▶ **THE PROBLEM**:
All of the data must be written out verbatim, with pictures excluded.

▶ **LISTED ENTRIES**:
• • •

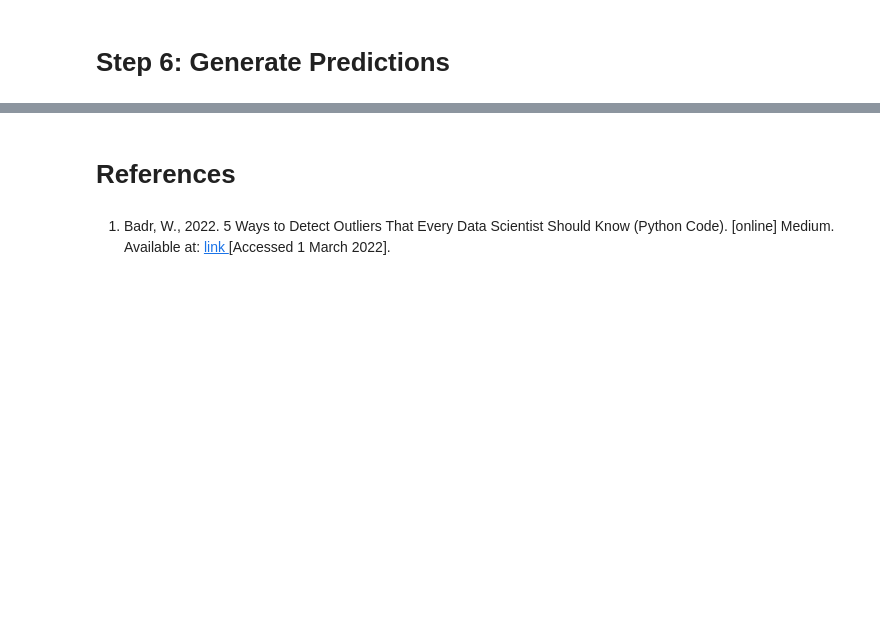
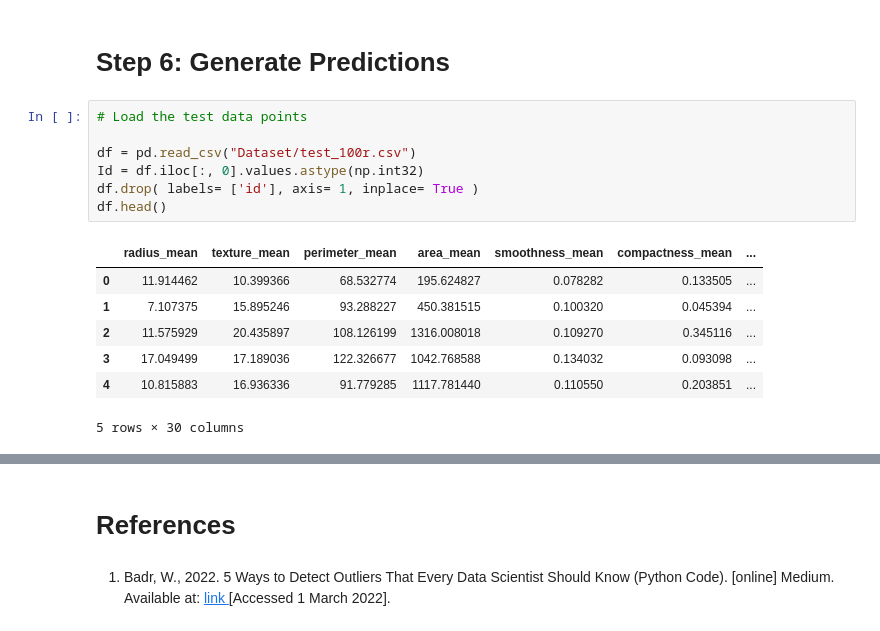
Before and after one commit to junaidiqbalsyed/CS985_Task_2, a Jupyter notebook: Breast_cancer_classification.ipynb, the cells around one changed output, grey strips where cells are left out. Cells and saved outputs as stored; diff of their text form; blank space fills up the shorter version.

```diff
--- a/Breast_cancer_classification.ipynb
+++ b/Breast_cancer_classification.ipynb
@@ -791,2 +908,17 @@ plt.show()
 # %% [markdown]
 # Step 6: Generate Predictions
+# %%
+# Load the test data points
+
+df = pd.read_csv("Dataset/test_100r.csv")
+Id = df.iloc[:, 0].values.astype(np.int32)
+df.drop( labels= ['id'], axis= 1, inplace= True )
+df.head()
+# %% [output]
+|  | radius_mean | texture_mean | perimeter_mean | area_mean | smoothness_mean | compactness_mean | ... |
+| 0 | 11.914462 | 10.399366 | 68.532774 | 195.624827 | 0.078282 | 0.133505 | ... |
+| 1 | 7.107375 | 15.895246 | 93.288227 | 450.381515 | 0.100320 | 0.045394 | ... |
+| 2 | 11.575929 | 20.435897 | 108.126199 | 1316.008018 | 0.109270 | 0.345116 | ... |
+| 3 | 17.049499 | 17.189036 | 122.326677 | 1042.768588 | 0.134032 | 0.093098 | ... |
+| 4 | 10.815883 | 16.936336 | 91.779285 | 1117.781440 | 0.110550 | 0.203851 | ... |
+5 rows × 30 columns
```
Also changed, not shown: parts of 33 cells of this notebook.
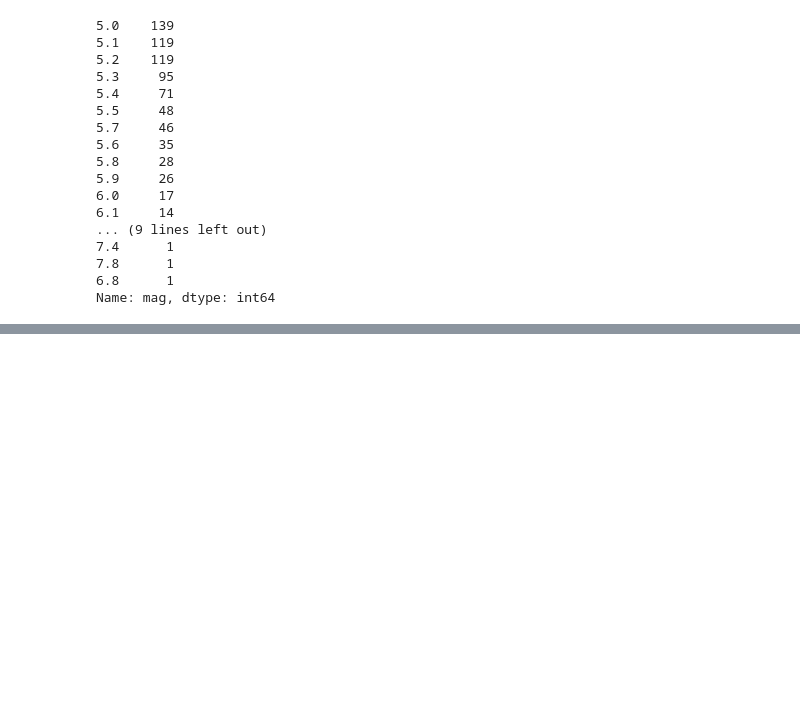
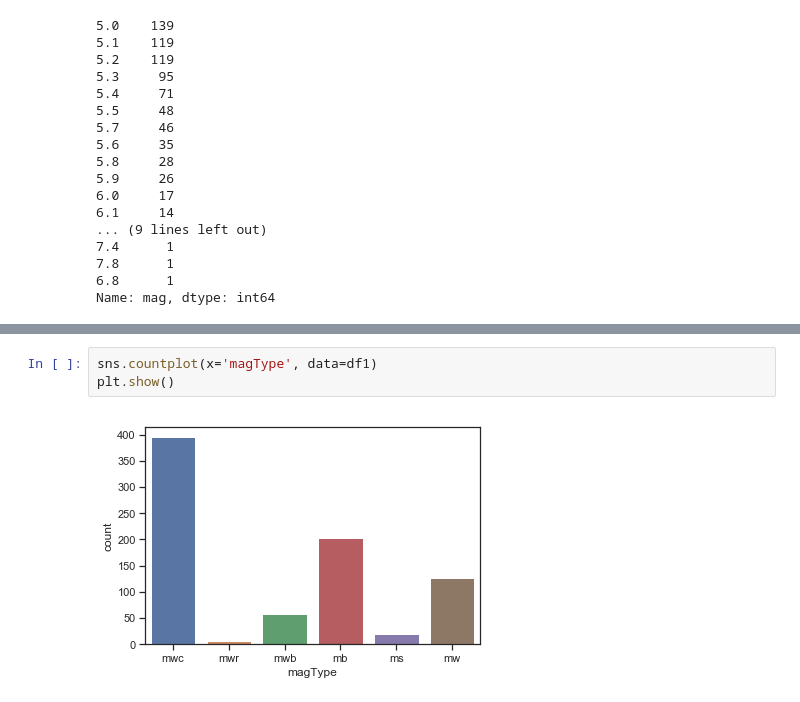
Before and after one commit to labs13-quake-viewer/ds-notebooks, a Jupyter notebook: Earthquake Prediction Model.ipynb, the cells around one changed output, grey strips where cells are left out. Drawn from its saved outputs; the diff is of its cells as text; blank space fills up the shorter version.

Commit message:
Data Processing and LR

```diff
--- a/Earthquake Prediction Model.ipynb
+++ b/Earthquake Prediction Model.ipynb
@@ -158,3 +177,8 @@ plt.show()
+# %%
+sns.countplot(x='magType', data=df1)
+plt.show()
+# %% [output]
+[figure, added]
 # %%
 # Correlation matrix
 sns.pairplot(df1)
```
Also changed, not shown: parts of 15 cells of this notebook.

• • •

▶ **RESPONSE**:
Before and after one commit to junaidiqbalsyed/CS985_Task_2, a Jupyter notebook: Breast_cancer_classification.ipynb, the cells around one changed output, grey strips where cells are left out. Cells and saved outputs as stored; diff of their text form; blank space fills up the shorter version.

```diff
--- a/Breast_cancer_classification.ipynb
+++ b/Breast_cancer_classification.ipynb
@@ -791,2 +908,17 @@ plt.show()
 # %% [markdown]
 # Step 6: Generate Predictions
+# %%
+# Load the test data points
+
+df = pd.read_csv("Dataset/test_100r.csv")
+Id = df.iloc[:, 0].values.astype(np.int32)
+df.drop( labels= ['id'], axis= 1, inplace= True )
+df.head()
+# %% [output]
+|  | radius_mean | texture_mean | perimeter_mean | area_mean | smoothness_mean | compactness_mean | ... |
+| 0 | 11.914462 | 10.399366 | 68.532774 | 195.624827 | 0.078282 | 0.133505 | ... |
+| 1 | 7.107375 | 15.895246 | 93.288227 | 450.381515 | 0.100320 | 0.045394 | ... |
+| 2 | 11.575929 | 20.435897 | 108.126199 | 1316.008018 | 0.109270 | 0.345116 | ... |
+| 3 | 17.049499 | 17.189036 | 122.326677 | 1042.768588 | 0.134032 | 0.093098 | ... |
+| 4 | 10.815883 | 16.936336 | 91.779285 | 1117.781440 | 0.110550 | 0.203851 | ... |
+5 rows × 30 columns
```
Also changed, not shown: parts of 33 cells of this notebook.
Before and after one commit to labs13-quake-viewer/ds-notebooks, a Jupyter notebook: Earthquake Prediction Model.ipynb, the cells around one changed output, grey strips where cells are left out. Drawn from its saved outputs; the diff is of its cells as text; blank space fills up the shorter version.

Commit message:
Data Processing and LR

```diff
--- a/Earthquake Prediction Model.ipynb
+++ b/Earthquake Prediction Model.ipynb
@@ -158,3 +177,8 @@ plt.show()
+# %%
+sns.countplot(x='magType', data=df1)
+plt.show()
+# %% [output]
+[figure, added]
 # %%
 # Correlation matrix
 sns.pairplot(df1)
```
Also changed, not shown: parts of 15 cells of this notebook.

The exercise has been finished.